I did a great amount of reading on global warming and natural disasters, almost none of which appears on the page, but is important as background: for instance, I read Bill McKibben’s “The End of Nature,” Simon Winchester’s “Krakatoa,” David Keys’ “Catastrophe,” Eugene Linden’s “The Winds of Change” and “The Future in Plain Sight,” as well as many others. It’s important for a writer to know much more than ever appears on the page.

What is your writing routine?

I  try to write every day, although when I’m teaching that’s not the easiest thing to do. Generally I write the first draft out in longhand, keyboard that, then edit the keyboarded version. I wrote much of the novel’s final draft while on a writing fellowship in Austin, Texas, living on a ranch of the famous Texas writer J. Frank Dobie. That was a great experience: there was a beautiful creek near the ranch house, and my wife and I would write in the mornings, go swimming in the afternoons, have dinner in the yard, beneath the giant oak tree, which had a family of screech owls who would flutter and trill above our heads.

How did you get your start as a writer?

I didn’t write much until my senior year of college, and have been pretty consistent ever since. When I was about 24 I sent off one of my first stories to TriQuarterly, an excellent magazine, and they asked for a rewrite. I worked hard on that, all excited, and then they didn’t take it! But it did give me confidence that I had some ability, and I kept at it, and eventually, a few years later, began to publish fairly regularly.

What was your “big break”?

In grad school, while working on my PhD, I had a story accepted by The New Yorker. That was exciting. When they first called I thought it was a prank call by a cruel friend. Then the editor laughed and convinced me that yes, it was legit, and they wanted my story.

How long did it take before your first book was accepted and published?

My first novel, The Fire Eaters, was published in 1994, although it was actually accepted in 1992: there’s often a big of a lag time between when a book is purchased and when it actually appears. I was in my mid-thirties then. I heard someone once say that there’s usually a ten year “apprentice” period for writers of literary fiction, and I guess that’s pretty accurate for me.

What is the one piece of advice you have for fledgling writers?

Read. Read the best literature, and especially the best contemporary literature. Some of my favorite writers at this moment (the list is constantly changing) are Kent Haruf, William Gay, Pete Dexter, Cormac McCarthy. When I read a great book it compels me to write, to throw my hat in the ring. And speaking of throwing . . . . Throw away the cellphone.

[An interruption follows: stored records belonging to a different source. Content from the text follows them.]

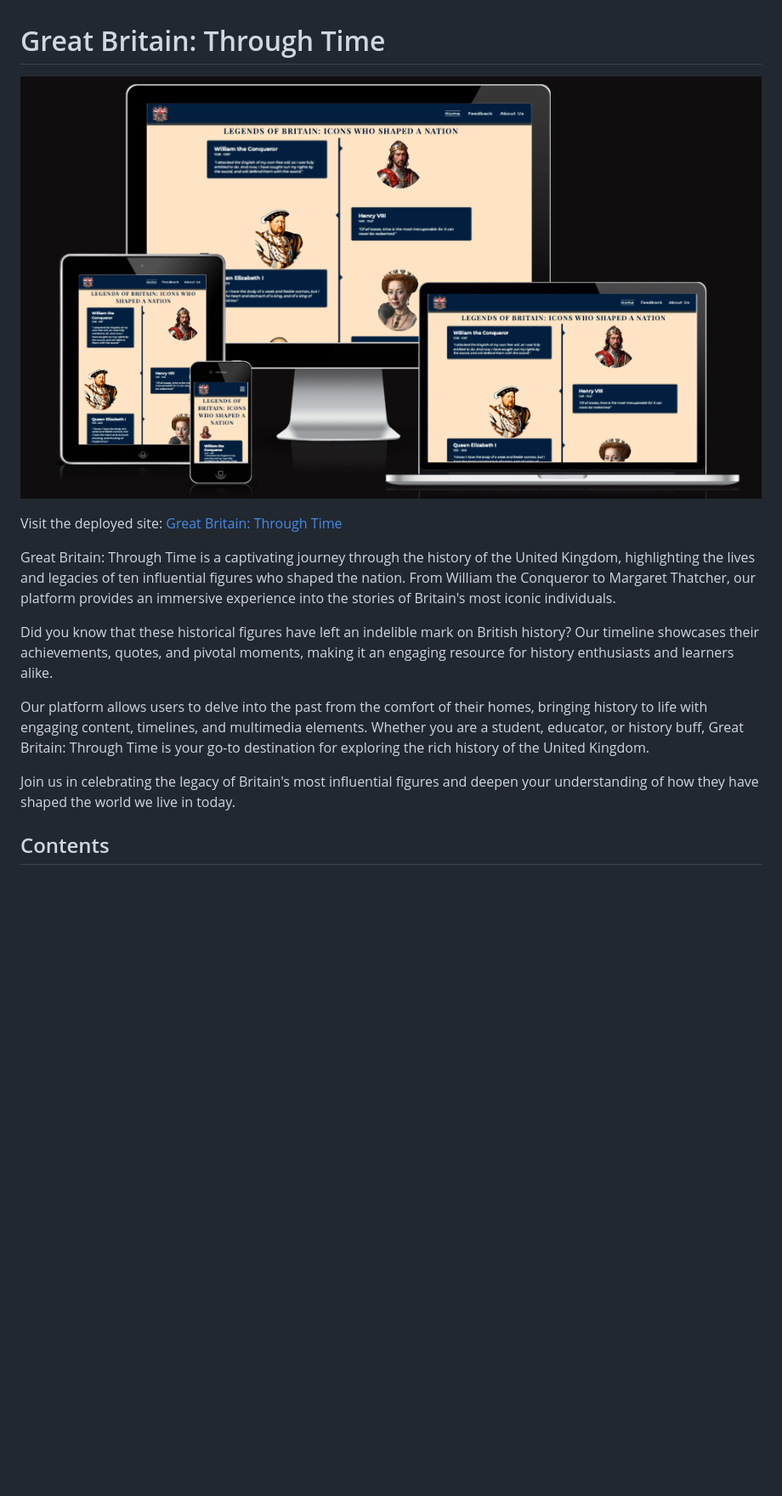
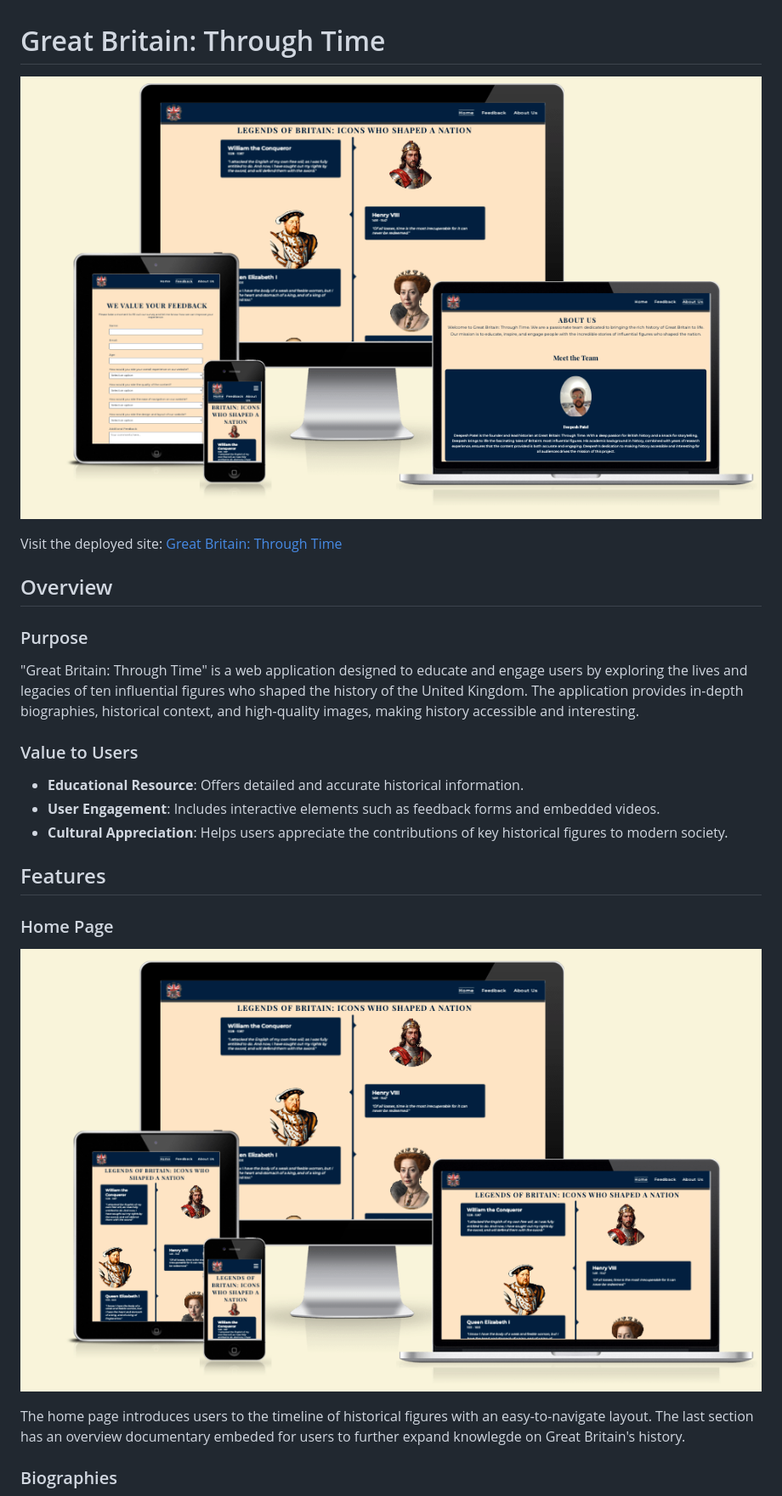
Before and after one commit to Deepeshpatel11/Great-Britain-Through-Time, a Markdown page: README.md, the part around one of its changes. Shown at 85% size. GitHub-like rendering; pictures changed too: assets/images/readme-img/all-page-showcase.png (added), assets/images/readme-img/am-i-responsive-screenshot.png (deleted), assets/images/readme-img/index-showcase.png (added); blank space fills up the shorter version.

Commit message:
Added semantic tags in form page, and completed readme

```diff
--- a/README.md
+++ b/README.md
@@ -1,15 +1,28 @@
 # Great Britain: Through Time
 
-![Great Britain: Through Time shown on a variety of screen sizes](assets/images/readme-img/am-i-responsive-screenshot.png)
+![Great Britain: Through Time shown on a variety of screen sizes](assets/images/readme-img/all-page-showcase.png)
 
 Visit the deployed site: [Great Britain: Through Time](https://deepeshpatel11.github.io/Great-Britain-Through-Time/)
 
-Great Britain: Through Time is a captivating journey through the history of the United Kingdom, highlighting the lives and legacies of ten influential figures who shaped the nation. From William the Conqueror to Margaret Thatcher, our platform provides an immersive experience into the stories of Britain's most iconic individuals.
+## Overview
 
-Did you know that these historical figures have left an indelible mark on British history? Our timeline showcases their achievements, quotes, and pivotal moments, making it an engaging resource for history enthusiasts and learners alike.
+### Purpose
 
-Our platform allows users to delve into the past from the comfort of their homes, bringing history to life with engaging content, timelines, and multimedia elements. Whether you are a student, educator, or history buff, Great Britain: Through Time is your go-to destination for exploring the rich history of the United Kingdom.
+"Great Britain: Through Time" is a web application designed to educate and engage users by exploring the lives and legacies of ten influential figures who shaped the history of the United Kingdom. The application provides in-depth biographies, historical context, and high-quality images, making history accessible and interesting.
 
-Join us in celebrating the legacy of Britain's most influential figures and deepen your understanding of how they have shaped the world we live in today.
+### Value to Users
 
-## Contents
+- **Educational Resource**: Offers detailed and accurate historical information.
+- **User Engagement**: Includes interactive elements such as feedback forms and embedded videos.
+- **Cultural Appreciation**: Helps users appreciate the contributions of key historical figures to modern society.
+
+## Features
+
+### Home Page
+
+![Home Page](assets/images/readme-img/index-showcase.png)
+
+The home page introduces users to the timeline of historical figures with an easy-to-navigate layout. The last section has an overview documentary embeded for users to further expand knowlegde on Great Britain's history.
+
+### Biographies
+
```
Also changed, not shown: other parts of README.md (+138 -10 lines), assets/images/readme-img/about-us-showcase.png (added), assets/images/readme-img/feedback-showcase.png (added), assets/images/readme-img/icon-showcase.png (added), 2 other files.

All that chatter seems to infect student fiction, and it’s often just pointless talk. Stories are about things happening, great description, amazing people, wild and memorable events. Chitchat is the death of all that.